The title of the Micronauts' (mini-)LP debut is just as good as any, considering all but one of the songs feature "bleep" in the title, and there's a four-part series entitled "Baby Wants to Bleep." It's also completely in keeping with the duo's aesthetic, which injects a sense of humor and off-hand charm into the often sterile and increasingly academic field of acid techno. They function as a near-perfect incarnation of classic acid acts like Altern-8 or the KLF, both of whom produced great music but also recognized and exploited, for comic effect, Britain's acid revolution during the early '90s. With all the mayhem and track-to-track flow of the best hip-hop DJs (even though they're performing on 303s and 909s instead of turntables), the Micronauts tear their way through squelchy acid hysteria and continually test the upper limits of the frequency range. Though most of the humor is inherent in the track titles, the music is so kinetic that it's easy to envision Monier and Issakidis smirking behind their boxes even as they were programming the album.

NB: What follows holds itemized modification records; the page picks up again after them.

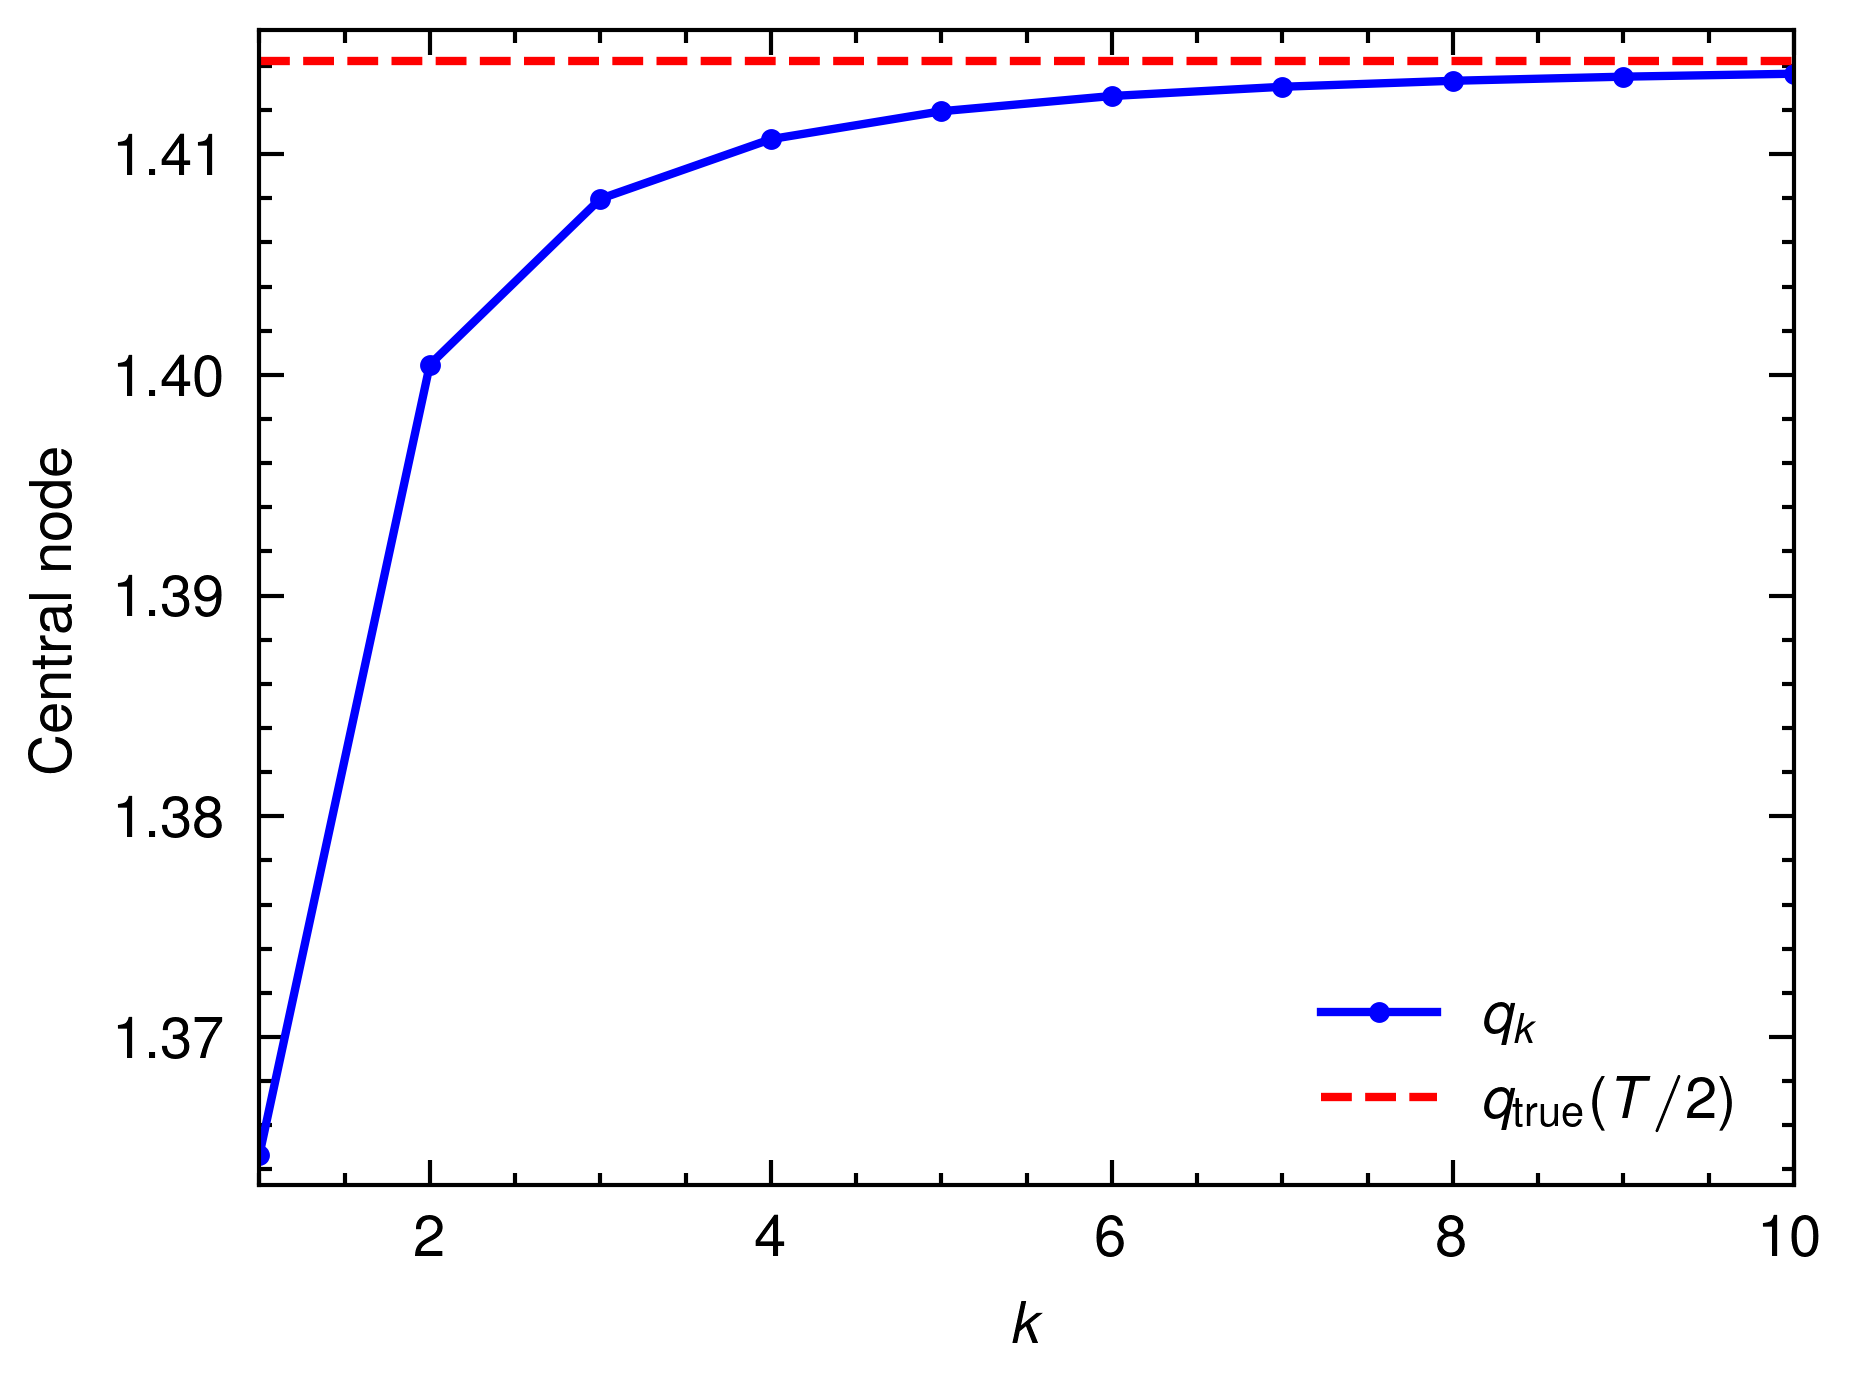
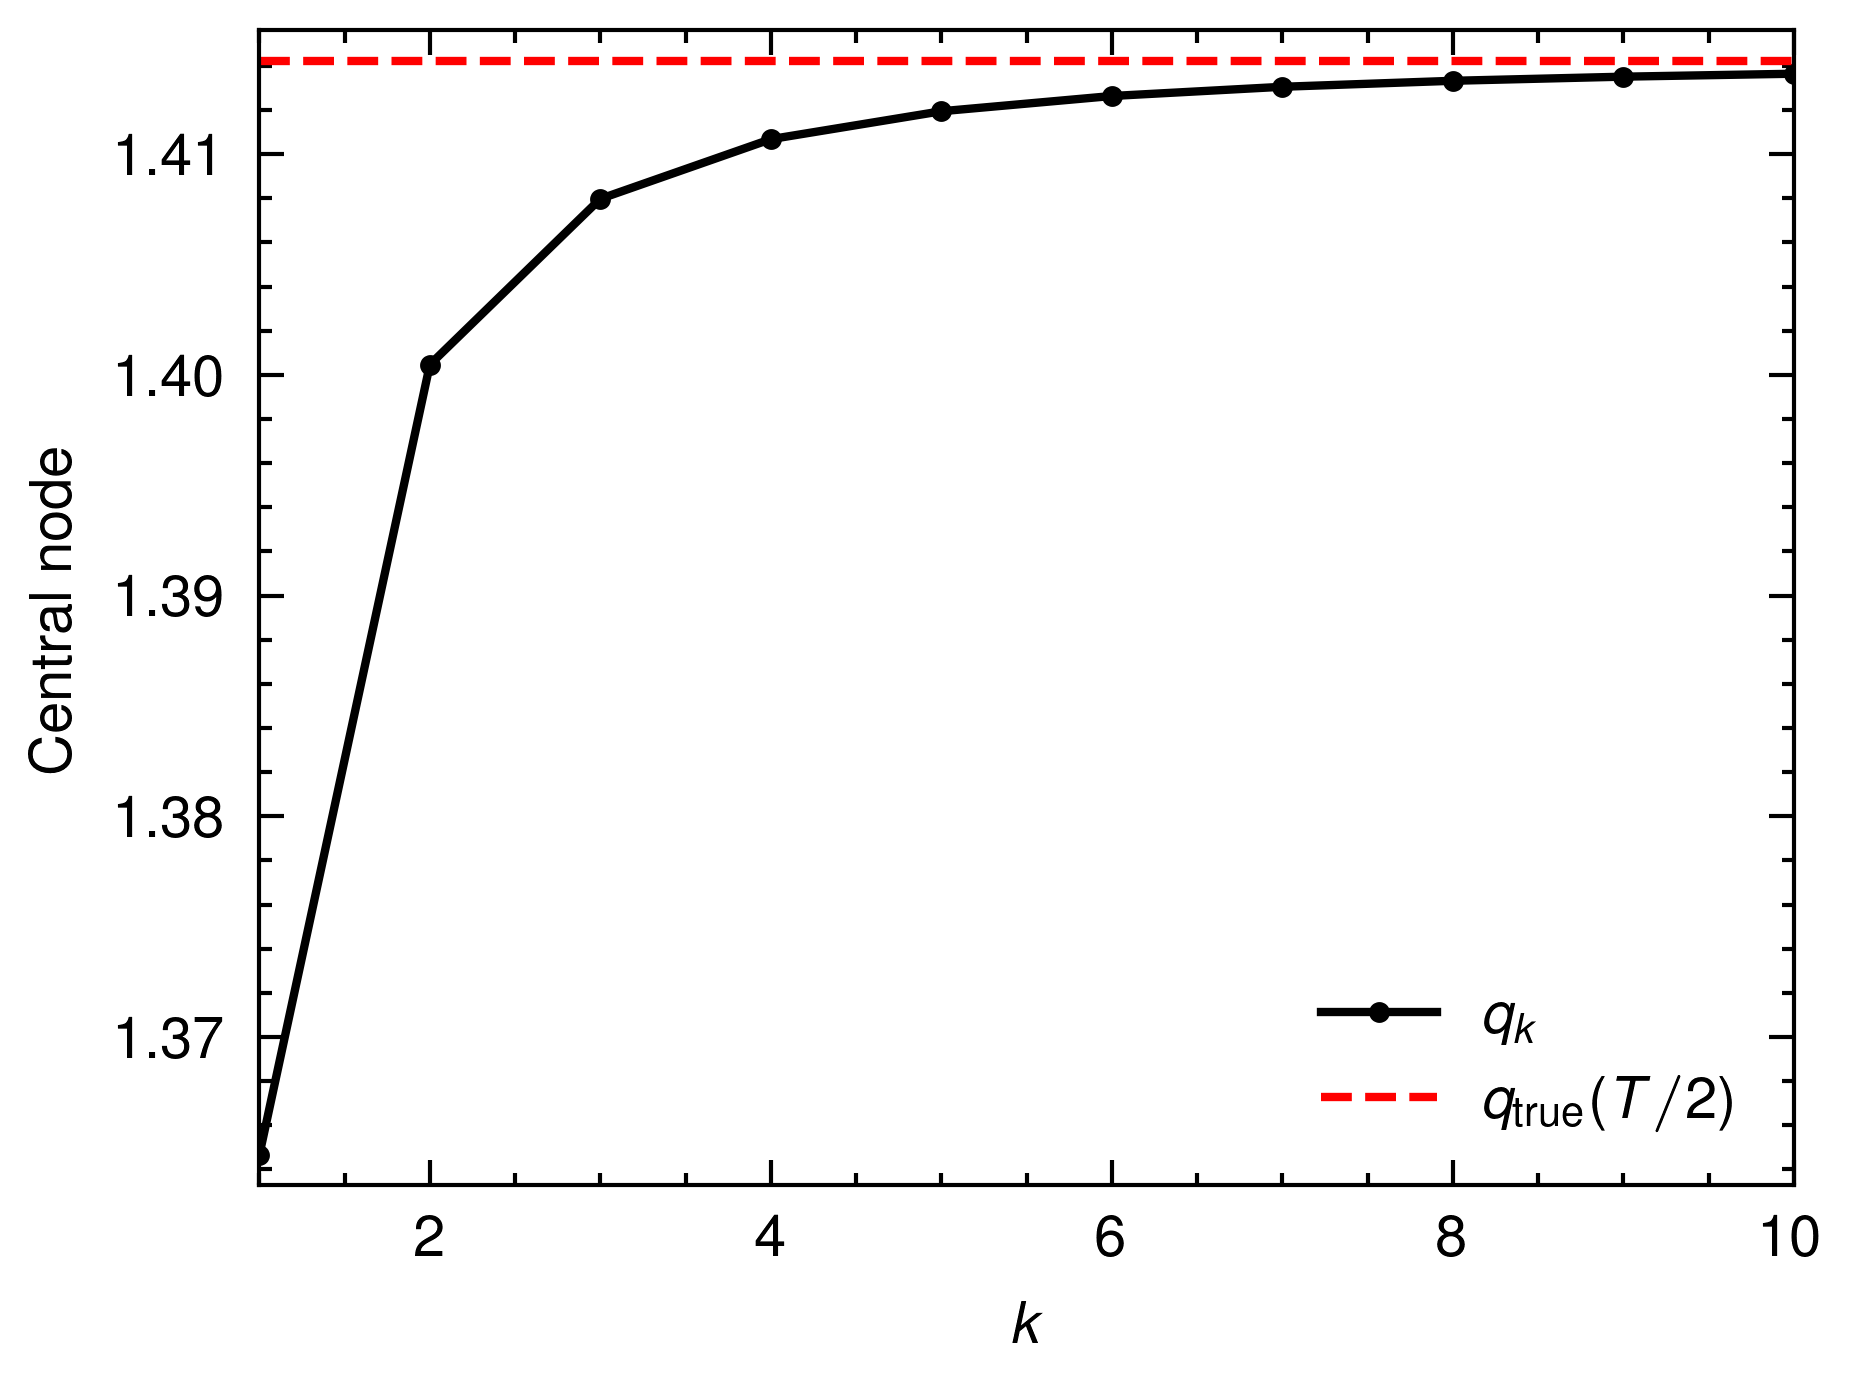
Theoretical node for Harmonic oscillator

diff --git a/theory/src/main.rs b/theory/src/main.rs
@@ -29,7 +29,6 @@ fn main() {
         .unwrap();
 
     let omega_t = PI / 2f64;
-
     let k = seq(1, 10, 1);
     let y_hat = k.fmap(|x| one_least_harmonic(x, omega_t));
     let y_true = k.fmap(|_| 1f64 / (omega_t / 2f64).cos()); 
@@ -41,6 +40,27 @@ fn main() {
     dg.write_parquet("data2.parquet", CompressionOptions::Uncompressed)
         .unwrap();
 
+    let A = 0f64;
+    let B = 20f64;
+    let omega = 1f64;
+    let T = PI / 2f64;
+    let t = linspace(0, PI / 2f64, 2usize.pow(10) + 1);
+    let mut y_true = true_harmonic(t.len()-2, omega, T, A, B);
+    y_true.push(B);
+    y_true.insert(0, A);
+    let N_vec = (1 .. 5).map(|n| 2usize.pow(n) - 1).collect::<Vec<_>>();
+
+    let mut dh = DataFrame::new(vec![]);
+    dh.push("t", Series::new(t));
+    dh.push("y_true", Series::new(y_true));
+    for (i, N) in N_vec.into_iter().enumerate() {
+        let mut y_i = least_harmonic(N, omega, T, A, B);
+        y_i.push(B);
+        y_i.insert(0, A);
+        dh.push(&format!("y_{}", i+1), Series::new(y_i));
+    }
+    dh.print();
+    dh.write_parquet("data3.parquet", CompressionOptions::Uncompressed).unwrap();
 }
 
 fn harmonic_half(x: f64) -> f64 {
@@ -75,9 +95,9 @@ fn least_harmonic(N: usize, omega: f64, T: f64, A: f64, B: f64) -> Vec<f64> {
     let mut S = 0f64;
     let mut q = vec![0f64; N];
 
-    for n in (0 .. N).rev() {
+    for n in (1 ..=N).rev() {
         S += 1f64 / (a[n] * a[n-1]);
-        q[n] = a[n-1] * (B_N + A * S);
+        q[n-1] = a[n-1] * (B_N + A * S);
     }
 
     q
@@ -90,4 +110,12 @@ fn one_least_harmonic(k: f64, x: f64) -> f64 {
     let g = (1f64 - f) / (1f64 + f);
     let theta = g.acos();
     1f64 / (k * theta).cos()
+}
+
+#[allow(non_snake_case)]
+fn true_harmonic(N: usize, omega: f64, T: f64, A: f64, B: f64) -> Vec<f64> {
+    let t = linspace(0, T, N+2);
+    let t = t[1..t.len()-1].to_vec();
+
+    t.fmap(|x| A * (omega * x).cos() + (B - A * (omega * T).cos()) / (omega * T).sin() * (omega * x).sin())
 }

diff --git a/theory/pq_plot.py b/theory/pq_plot.py
@@ -55,7 +55,7 @@ with plt.style.context(["science", "nature"]):
     fig, ax = plt.subplots()
     ax.autoscale(tight=True)
     ax.set(**pparam)
-    ax.plot(k, y_hat, 'b.-', label=r'$q_k$')
+    ax.plot(k, y_hat, 'k.-', label=r'$q_k$')
     ax.plot(k, y_true, 'r--', label=r'$q_\text{true}(T/2)$')
     ax.legend()
     fig.savefig('plot2.png', dpi=600, bbox_inches='tight')
@@ -74,3 +74,29 @@ with plt.style.context(["science", "nature"]):
     ax.axhline(y=0, color='r', linestyle='--', label=r'$\omega T = \dfrac{\pi}{2}$')
     ax.legend()
     fig.savefig('plot3.png', dpi=600, bbox_inches='tight')
+
+# Plot 3
+dh = pd.read_parquet('data3.parquet')
+
+t = dh['t']
+y_true = dh['y_true']
+t_hats = [np.linspace(0, np.pi/2, 2**i + 1) for i in range(1, 5)]
+y_hats = []
+for i in range(1, 5):
+    y_hats.append(dh[f'y_{i}'][:len(t_hats[i-1])])
+styles = ['-', '--', '-.', ':']
+
+pparam = dict(
+    xlabel = r'$t$',
+    ylabel = r'$q$',
+)
+
+with plt.style.context(["science", "nature"]):
+    fig, ax = plt.subplots()
+    ax.autoscale(tight=True)
+    ax.set(**pparam)
+    ax.plot(t, y_true, 'k', label=r'$q_\text{true}~(\omega=1, T=\frac{\pi}{2})$', alpha=0.3)
+    for i in range(1, 5):
+        ax.plot(t_hats[i-1], y_hats[i-1], styles[i-1], label=rf'$\hat{{q}} ~(N=2^{i} - 1)$', alpha=0.5)
+    ax.legend()
+    fig.savefig('plot4.png', dpi=600, bbox_inches='tight')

Except for the heavily processed freeform-electronics piece ("Bleeper 0+2") that cuts the album in two, Bleep to Bleep offers plenty of tweaked acid patterns and quite a few trips through heavy reverb.
AllMusic Review by John Bush